June 23, 2008 - Advocate Christ Medical Center in Oak Lawn, IL has become one of only a few institutions in the Chicago area and among about 25 hospitals nationally that are using a glue-like liquid for the successful treatment of brain aneurysms without surgery.
In a recent two-and-a-half-hour procedure, Thomas J. Grobelny M.D., of the medical center's Neurosciences Institute, led a team in use of the substance to eliminate an aneurysm from the petrous-cavernous carotid artery on the right side of a patient’s head.
Called Onyx HD 500, the glue-like liquid is delivered through a micro-catheter, a thin, tube-like device that has been threaded through a patient's blood vessels to the site of the aneurysm. The liquid, which hardens upon contact with blood and other body fluids, is used to fill the aneurysm, effectively sealing it off by blocking the flow of blood to it.
The Onyx material is intended for use with large aneurysms or those having wide openings, called "necks."
Aneurysms form when a weakness in a blood vessel wall causes the vessel to balloon out and form a thin-walled, blood-filled pouch. If this pouch, or sac, develops in a brain blood vessel and bursts, a patient can sustain a devastating, even lethal, stroke as blood floods the brain tissue, said Dr. Grobelny.

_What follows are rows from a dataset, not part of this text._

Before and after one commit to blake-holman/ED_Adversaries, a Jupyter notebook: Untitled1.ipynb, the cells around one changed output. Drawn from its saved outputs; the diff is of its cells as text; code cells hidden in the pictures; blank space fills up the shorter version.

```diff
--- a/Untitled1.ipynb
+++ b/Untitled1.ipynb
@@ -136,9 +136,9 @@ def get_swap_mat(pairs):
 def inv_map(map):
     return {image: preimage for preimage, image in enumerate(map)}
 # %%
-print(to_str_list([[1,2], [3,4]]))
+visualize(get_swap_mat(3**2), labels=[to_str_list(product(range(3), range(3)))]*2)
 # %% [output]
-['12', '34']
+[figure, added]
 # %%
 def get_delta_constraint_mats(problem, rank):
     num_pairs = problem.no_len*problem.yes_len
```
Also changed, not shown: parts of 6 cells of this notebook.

Dr. Grobelny is a neurointerventionalist, namely a physician specializing in minimally invasive, endovascular neurosurgery.
Just last year, the medical center became one of the first Chicago area institutions and only one in the Advocate Health Care system to use a specialized stent - the CORDIS ENTERPRISE Vascular Reconstruction Device and Delivery System. The advanced tool enables physicians to block off a brain aneurysm that has a wide neck separating it from the main blood vessel and to hold in place wire coils positioned inside the aneurysm. The wire coils facilitate clot formation, thereby stopping blood flow to the aneurysm and reducing the risk of rupture.
Also in 2007, the same team, under Dr. Grobelny’s leadership, achieved another first for the south and southwest suburbs and for Advocate Heath Care when it filled a patient’s potentially lethal brain aneurysm with coils that literally swelled up to eight times their original volume. The coils had been coated with a hydrogen polymer, which, in combination with water from surrounding body tissue, caused the coils to swell and fill the aneurysm.
For more information: www.advocatehealth.com